"We have not played very good in the secondary for five games and really not very good defensively," Pruitt said Saturday night after the 48-17 loss to visiting Alabama. "Deandre Johnson has played pretty good, but then he was out against Georgia (due to a targeting penalty). Henry has been pretty consistent.

"I see a lot of guys improving, so we've got to figure out why we gave up big plays today and how they kept running the counter and we couldn't get it stopped."

Tennessee does not rank in the upper echelon of the SEC in any major defensive statistical category, checking in at eighth in total defense (407.0 yards per game), ninth in pass defense (254.0) and eighth in run defense (153.0). The Vols are 12th in scoring defense, having yielded 33.0 points per game, but Jarrett Guarantano's two interceptions returned for touchdowns against Kentucky and Eric Gray's fumble that was returned for a score against the Crimson Tide count toward that total.

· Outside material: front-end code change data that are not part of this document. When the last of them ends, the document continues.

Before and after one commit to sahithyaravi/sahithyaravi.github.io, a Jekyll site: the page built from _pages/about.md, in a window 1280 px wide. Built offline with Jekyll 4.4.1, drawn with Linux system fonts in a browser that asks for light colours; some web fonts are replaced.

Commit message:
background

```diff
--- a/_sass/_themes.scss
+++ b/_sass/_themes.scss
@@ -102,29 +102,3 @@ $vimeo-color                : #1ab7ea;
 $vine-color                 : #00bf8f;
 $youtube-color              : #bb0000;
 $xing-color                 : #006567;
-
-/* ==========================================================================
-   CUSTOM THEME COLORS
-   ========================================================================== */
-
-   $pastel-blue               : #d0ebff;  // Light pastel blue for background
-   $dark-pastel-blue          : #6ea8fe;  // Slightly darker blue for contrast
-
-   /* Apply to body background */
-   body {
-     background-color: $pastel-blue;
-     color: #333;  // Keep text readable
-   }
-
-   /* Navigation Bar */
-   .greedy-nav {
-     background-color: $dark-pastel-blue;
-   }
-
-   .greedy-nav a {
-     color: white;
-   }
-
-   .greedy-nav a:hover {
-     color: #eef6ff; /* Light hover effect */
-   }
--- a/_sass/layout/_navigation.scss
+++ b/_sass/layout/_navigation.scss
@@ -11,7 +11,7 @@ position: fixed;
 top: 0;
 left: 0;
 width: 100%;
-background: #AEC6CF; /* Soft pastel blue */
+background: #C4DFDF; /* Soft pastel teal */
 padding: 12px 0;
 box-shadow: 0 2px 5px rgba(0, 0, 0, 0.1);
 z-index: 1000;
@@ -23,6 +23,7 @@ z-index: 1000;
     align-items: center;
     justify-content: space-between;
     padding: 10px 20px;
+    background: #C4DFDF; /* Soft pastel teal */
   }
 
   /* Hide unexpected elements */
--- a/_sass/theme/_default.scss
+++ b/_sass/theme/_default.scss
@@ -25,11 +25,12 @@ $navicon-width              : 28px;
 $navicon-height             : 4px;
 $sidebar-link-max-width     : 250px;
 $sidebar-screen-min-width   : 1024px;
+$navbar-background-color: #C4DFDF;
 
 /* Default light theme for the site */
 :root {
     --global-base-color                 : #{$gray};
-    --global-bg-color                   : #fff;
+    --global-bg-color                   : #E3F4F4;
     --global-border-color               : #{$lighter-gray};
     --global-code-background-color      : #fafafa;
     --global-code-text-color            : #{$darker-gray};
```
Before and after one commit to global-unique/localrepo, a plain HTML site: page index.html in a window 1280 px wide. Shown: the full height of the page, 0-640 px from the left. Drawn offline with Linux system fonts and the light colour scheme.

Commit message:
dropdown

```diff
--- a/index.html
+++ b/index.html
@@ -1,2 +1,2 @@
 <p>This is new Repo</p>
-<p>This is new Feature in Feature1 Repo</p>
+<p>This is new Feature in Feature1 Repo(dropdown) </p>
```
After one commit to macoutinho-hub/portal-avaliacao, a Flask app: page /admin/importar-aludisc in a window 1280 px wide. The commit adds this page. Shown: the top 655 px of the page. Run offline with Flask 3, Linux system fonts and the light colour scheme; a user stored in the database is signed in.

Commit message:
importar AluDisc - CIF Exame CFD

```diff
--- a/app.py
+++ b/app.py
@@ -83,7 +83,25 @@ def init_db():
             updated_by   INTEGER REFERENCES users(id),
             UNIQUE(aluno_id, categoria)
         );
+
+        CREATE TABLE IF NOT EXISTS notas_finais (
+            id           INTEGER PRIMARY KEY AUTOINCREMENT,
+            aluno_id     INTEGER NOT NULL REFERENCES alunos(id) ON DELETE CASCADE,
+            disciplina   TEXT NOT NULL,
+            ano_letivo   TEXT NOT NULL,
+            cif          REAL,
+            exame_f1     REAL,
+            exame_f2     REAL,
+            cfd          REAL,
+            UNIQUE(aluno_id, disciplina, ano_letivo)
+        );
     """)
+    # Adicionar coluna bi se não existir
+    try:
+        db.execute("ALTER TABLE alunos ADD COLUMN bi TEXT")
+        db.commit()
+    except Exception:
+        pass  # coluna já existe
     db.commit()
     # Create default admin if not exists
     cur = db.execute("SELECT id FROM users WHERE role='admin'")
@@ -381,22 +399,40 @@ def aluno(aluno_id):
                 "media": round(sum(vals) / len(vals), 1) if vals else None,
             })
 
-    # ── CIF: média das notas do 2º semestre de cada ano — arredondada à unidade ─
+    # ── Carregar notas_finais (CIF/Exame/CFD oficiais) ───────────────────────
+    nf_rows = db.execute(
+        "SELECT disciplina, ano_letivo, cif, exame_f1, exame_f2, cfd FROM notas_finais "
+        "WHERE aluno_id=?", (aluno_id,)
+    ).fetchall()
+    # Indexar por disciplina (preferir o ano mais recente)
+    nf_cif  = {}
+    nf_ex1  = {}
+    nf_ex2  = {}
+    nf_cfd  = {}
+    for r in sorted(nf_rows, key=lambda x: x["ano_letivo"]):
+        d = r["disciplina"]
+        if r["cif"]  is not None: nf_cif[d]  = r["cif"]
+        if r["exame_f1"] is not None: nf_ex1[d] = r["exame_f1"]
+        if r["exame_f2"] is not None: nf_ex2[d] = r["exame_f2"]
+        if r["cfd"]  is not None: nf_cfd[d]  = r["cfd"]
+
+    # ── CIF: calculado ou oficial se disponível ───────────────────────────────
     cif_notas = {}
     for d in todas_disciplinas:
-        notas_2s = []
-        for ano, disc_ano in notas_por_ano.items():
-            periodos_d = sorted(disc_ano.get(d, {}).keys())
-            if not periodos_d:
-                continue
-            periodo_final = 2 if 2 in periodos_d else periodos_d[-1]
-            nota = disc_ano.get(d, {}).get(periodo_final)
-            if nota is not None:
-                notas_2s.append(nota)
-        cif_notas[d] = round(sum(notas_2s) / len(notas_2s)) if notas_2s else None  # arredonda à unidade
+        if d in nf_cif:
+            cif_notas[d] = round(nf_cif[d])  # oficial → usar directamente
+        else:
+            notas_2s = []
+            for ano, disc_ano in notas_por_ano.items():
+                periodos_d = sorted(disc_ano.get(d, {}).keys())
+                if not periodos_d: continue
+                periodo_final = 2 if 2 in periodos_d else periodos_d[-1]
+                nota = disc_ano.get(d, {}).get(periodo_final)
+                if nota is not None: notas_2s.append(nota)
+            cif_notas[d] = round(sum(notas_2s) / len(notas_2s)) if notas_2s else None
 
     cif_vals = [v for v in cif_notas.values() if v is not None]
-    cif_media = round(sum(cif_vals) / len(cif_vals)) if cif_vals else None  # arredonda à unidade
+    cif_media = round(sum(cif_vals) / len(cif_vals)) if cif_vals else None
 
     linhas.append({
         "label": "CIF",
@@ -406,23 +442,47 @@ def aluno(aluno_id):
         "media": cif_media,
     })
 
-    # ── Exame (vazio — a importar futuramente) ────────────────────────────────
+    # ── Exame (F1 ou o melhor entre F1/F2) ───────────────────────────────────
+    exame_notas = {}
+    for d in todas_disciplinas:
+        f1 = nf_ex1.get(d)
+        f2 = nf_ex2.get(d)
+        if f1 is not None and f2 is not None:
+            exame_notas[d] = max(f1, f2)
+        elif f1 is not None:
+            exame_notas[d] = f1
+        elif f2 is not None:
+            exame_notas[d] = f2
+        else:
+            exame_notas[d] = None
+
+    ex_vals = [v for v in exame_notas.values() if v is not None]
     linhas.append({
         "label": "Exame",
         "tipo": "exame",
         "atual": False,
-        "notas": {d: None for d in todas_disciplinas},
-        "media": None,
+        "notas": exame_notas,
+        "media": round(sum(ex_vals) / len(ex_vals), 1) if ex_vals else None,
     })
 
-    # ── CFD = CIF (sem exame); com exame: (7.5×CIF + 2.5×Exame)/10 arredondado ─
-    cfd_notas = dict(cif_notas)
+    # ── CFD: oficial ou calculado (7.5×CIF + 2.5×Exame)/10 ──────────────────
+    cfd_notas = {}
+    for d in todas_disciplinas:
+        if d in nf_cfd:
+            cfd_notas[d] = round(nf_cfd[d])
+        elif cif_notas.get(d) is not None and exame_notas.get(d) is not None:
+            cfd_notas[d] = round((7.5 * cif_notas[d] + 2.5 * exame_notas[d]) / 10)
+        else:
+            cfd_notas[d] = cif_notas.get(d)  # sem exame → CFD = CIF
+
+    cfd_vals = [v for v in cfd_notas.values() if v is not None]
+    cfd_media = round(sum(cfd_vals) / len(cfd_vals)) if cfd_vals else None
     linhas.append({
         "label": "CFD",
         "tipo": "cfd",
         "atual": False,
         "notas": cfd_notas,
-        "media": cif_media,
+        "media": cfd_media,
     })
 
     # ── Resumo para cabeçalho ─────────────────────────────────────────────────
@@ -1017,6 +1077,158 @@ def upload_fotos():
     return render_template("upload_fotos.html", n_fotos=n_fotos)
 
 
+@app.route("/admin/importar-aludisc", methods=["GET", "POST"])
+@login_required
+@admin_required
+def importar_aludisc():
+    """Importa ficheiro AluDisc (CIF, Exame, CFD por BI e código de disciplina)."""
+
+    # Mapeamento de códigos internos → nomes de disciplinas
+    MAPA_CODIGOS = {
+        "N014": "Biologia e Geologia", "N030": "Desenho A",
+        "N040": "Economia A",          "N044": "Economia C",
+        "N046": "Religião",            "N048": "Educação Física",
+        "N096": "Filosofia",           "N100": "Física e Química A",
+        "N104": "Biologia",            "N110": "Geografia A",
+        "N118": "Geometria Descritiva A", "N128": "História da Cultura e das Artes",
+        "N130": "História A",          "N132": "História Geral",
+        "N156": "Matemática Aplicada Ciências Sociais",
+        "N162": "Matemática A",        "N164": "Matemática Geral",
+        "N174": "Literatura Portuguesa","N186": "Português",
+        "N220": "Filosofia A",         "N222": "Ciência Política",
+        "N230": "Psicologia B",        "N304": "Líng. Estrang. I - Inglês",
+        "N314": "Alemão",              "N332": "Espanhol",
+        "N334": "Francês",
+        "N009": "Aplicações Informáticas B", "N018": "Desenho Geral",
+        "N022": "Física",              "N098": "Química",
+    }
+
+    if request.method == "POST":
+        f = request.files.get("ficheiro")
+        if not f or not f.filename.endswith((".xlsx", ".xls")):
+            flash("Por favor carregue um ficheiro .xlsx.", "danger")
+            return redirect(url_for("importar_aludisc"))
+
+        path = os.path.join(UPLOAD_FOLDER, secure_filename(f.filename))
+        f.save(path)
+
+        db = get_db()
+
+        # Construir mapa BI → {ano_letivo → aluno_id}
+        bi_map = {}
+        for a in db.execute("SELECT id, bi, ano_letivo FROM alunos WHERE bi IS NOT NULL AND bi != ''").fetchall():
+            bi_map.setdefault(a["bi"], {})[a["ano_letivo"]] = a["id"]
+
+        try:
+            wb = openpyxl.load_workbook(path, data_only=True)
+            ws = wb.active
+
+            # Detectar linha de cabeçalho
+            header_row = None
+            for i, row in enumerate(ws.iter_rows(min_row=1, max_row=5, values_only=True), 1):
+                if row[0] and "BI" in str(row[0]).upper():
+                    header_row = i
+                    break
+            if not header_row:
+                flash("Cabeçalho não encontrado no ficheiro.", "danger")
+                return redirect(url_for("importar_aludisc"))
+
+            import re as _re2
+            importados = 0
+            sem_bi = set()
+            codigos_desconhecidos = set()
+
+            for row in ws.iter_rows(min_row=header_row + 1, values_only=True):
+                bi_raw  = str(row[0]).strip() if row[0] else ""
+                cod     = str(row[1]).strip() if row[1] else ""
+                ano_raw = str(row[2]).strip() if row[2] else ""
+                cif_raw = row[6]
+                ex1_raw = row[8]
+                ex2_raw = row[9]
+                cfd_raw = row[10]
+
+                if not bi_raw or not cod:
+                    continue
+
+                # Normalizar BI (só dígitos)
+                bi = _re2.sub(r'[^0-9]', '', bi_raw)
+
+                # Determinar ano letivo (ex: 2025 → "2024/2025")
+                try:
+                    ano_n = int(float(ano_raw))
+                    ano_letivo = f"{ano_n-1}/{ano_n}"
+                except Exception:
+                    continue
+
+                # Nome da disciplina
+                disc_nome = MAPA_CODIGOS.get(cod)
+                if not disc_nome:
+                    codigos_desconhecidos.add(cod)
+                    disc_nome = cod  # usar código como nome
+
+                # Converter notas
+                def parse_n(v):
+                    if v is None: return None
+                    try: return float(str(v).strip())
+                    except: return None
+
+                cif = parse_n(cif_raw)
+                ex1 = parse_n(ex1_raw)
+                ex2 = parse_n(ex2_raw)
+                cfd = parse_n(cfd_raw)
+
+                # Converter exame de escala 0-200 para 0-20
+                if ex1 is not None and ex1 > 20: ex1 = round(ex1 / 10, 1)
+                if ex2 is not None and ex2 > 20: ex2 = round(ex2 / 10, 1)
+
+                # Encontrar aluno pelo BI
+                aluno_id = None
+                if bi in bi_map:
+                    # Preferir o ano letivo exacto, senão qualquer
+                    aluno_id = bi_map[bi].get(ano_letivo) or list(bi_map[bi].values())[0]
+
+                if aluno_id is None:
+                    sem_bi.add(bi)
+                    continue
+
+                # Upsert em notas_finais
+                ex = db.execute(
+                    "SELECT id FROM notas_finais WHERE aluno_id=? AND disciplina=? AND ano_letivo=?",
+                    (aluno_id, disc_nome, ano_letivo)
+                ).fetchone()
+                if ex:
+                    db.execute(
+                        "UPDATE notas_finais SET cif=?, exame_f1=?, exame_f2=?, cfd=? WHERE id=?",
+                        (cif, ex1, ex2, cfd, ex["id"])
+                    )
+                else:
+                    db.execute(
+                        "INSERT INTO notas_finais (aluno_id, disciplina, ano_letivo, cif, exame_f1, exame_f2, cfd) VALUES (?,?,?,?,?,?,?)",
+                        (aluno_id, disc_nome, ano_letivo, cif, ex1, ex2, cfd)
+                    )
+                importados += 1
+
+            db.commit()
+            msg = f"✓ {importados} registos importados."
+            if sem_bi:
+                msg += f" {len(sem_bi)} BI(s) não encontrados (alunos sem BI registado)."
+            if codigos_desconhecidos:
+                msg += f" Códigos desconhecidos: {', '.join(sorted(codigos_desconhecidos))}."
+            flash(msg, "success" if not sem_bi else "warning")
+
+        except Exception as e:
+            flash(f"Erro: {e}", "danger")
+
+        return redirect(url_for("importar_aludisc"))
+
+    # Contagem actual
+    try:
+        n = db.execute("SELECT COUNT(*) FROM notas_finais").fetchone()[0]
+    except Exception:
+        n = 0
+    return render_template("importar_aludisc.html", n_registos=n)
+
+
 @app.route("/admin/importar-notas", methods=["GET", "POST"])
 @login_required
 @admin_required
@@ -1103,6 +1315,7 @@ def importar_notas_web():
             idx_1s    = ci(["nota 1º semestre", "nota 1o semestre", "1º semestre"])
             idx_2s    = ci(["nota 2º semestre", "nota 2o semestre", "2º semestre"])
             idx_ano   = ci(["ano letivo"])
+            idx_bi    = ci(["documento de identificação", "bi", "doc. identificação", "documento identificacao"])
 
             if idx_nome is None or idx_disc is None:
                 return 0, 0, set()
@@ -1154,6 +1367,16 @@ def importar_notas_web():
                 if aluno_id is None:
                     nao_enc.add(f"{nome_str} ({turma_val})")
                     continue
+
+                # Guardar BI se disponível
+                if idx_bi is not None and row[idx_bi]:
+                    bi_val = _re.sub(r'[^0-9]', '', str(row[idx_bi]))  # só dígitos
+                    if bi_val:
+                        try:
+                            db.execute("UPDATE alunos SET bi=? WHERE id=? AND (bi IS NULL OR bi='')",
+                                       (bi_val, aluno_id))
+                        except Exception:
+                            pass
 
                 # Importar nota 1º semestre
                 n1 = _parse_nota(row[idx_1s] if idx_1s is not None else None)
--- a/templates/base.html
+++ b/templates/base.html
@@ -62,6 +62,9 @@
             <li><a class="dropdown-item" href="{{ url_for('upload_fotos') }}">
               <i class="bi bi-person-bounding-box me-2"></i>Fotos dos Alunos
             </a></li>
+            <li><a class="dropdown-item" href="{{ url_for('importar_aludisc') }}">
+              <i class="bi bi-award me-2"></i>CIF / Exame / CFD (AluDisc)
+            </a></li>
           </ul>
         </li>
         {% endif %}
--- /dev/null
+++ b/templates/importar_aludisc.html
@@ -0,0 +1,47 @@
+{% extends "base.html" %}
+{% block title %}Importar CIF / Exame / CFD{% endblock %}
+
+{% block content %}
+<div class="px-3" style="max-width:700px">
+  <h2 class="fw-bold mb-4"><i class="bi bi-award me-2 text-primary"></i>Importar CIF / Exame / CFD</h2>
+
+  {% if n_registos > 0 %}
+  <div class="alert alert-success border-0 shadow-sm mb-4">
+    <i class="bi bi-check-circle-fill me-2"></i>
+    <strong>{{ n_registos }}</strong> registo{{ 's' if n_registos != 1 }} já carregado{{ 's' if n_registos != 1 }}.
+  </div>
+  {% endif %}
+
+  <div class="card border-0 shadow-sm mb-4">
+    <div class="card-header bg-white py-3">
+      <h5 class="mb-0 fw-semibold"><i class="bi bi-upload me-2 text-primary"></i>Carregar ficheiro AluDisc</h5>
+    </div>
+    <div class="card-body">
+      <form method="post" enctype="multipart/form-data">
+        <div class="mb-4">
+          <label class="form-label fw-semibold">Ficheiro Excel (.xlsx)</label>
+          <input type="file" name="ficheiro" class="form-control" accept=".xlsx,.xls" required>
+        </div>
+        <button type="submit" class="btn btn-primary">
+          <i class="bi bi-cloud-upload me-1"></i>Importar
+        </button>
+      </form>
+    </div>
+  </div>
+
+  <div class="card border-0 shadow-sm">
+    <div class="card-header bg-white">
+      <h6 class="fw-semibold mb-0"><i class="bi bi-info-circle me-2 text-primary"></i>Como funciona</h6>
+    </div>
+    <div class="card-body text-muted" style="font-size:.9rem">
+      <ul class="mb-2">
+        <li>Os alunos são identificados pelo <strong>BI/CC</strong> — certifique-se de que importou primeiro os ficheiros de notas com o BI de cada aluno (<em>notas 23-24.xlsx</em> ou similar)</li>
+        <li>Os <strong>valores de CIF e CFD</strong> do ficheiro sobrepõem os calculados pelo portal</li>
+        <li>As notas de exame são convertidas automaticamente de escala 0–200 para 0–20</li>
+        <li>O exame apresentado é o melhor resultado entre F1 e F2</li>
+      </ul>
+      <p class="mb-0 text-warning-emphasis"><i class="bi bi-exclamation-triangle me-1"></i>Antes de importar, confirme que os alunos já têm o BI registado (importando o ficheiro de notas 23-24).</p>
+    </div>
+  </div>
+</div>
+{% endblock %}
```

In two other statistical categories of note, Tennessee ranks 10th among SEC teams in third-down defense (allowing a 47.14% conversion rate) and last in time of possession. Vols defenders are on the field for 33 minutes and 39 seconds per game.

"We have to eliminate mistakes in the front and in the second level and in the back end," senior defensive end Matthew Butler said. "We have to play collectively as a unit. We need to string plays together and play with toughness and persistence. We're not there right now."

Said Pruitt: "We've got to get off the field on third down. We've got to be more stout in the run game. I see a lot of guys trying really hard, but we're making mistakes."

Tennessee started this season averaging an interception a game, with To'o To'o notching his scoring return against the Gamecocks and with safety Theo Jackson collecting a fourth-quarter pick against Mizzou. The Vols have not snagged an interception since.

Only Florida, Missouri and Vanderbilt have fewer than Tennessee's two interceptions within the league.

"That is a surprise to me," junior cornerback Alontae Taylor said. "We attack the ball in practice and make a lot of plays in practice. We've just got to capitalize in games when opportunities come our way.

"We have what it takes. We just have to make it happen."

Pruitt has detailed Tennessee's defensive woes down to injured players trying to leave the field instead of staying down when an opposing offense is using tempo. This week's open date should give the defense further opportunity to move on from the abrupt dismissal of defensive line coach Jimmy Brumbaugh following the Kentucky game, and there is plenty of time to dissect the Alabama tape.

The Vols won't face a better offense all season, but Florida and Texas A&M are scoring their share of points, while Auburn and Arkansas have had their moments as well.

"We gave up a lot of explosive plays, and we've always been really good about not doing that," Pruitt said. "We had not given up many this year before today. It's tough to stop those guys when they get the play-action going, but you've got to be able to stop one or the other.

"I'm not saying we would have stopped them if we would have done everything exactly right, but from an execution level, we're not where we need to be."

Hogs at night

Tennessee's game at Arkansas on Nov. 7 will either be televised by ESPN at 7 p.m., or by the SEC Network at 7:30. A final decision should be known Sunday.

Contact David Paschall at or 423-757-6524.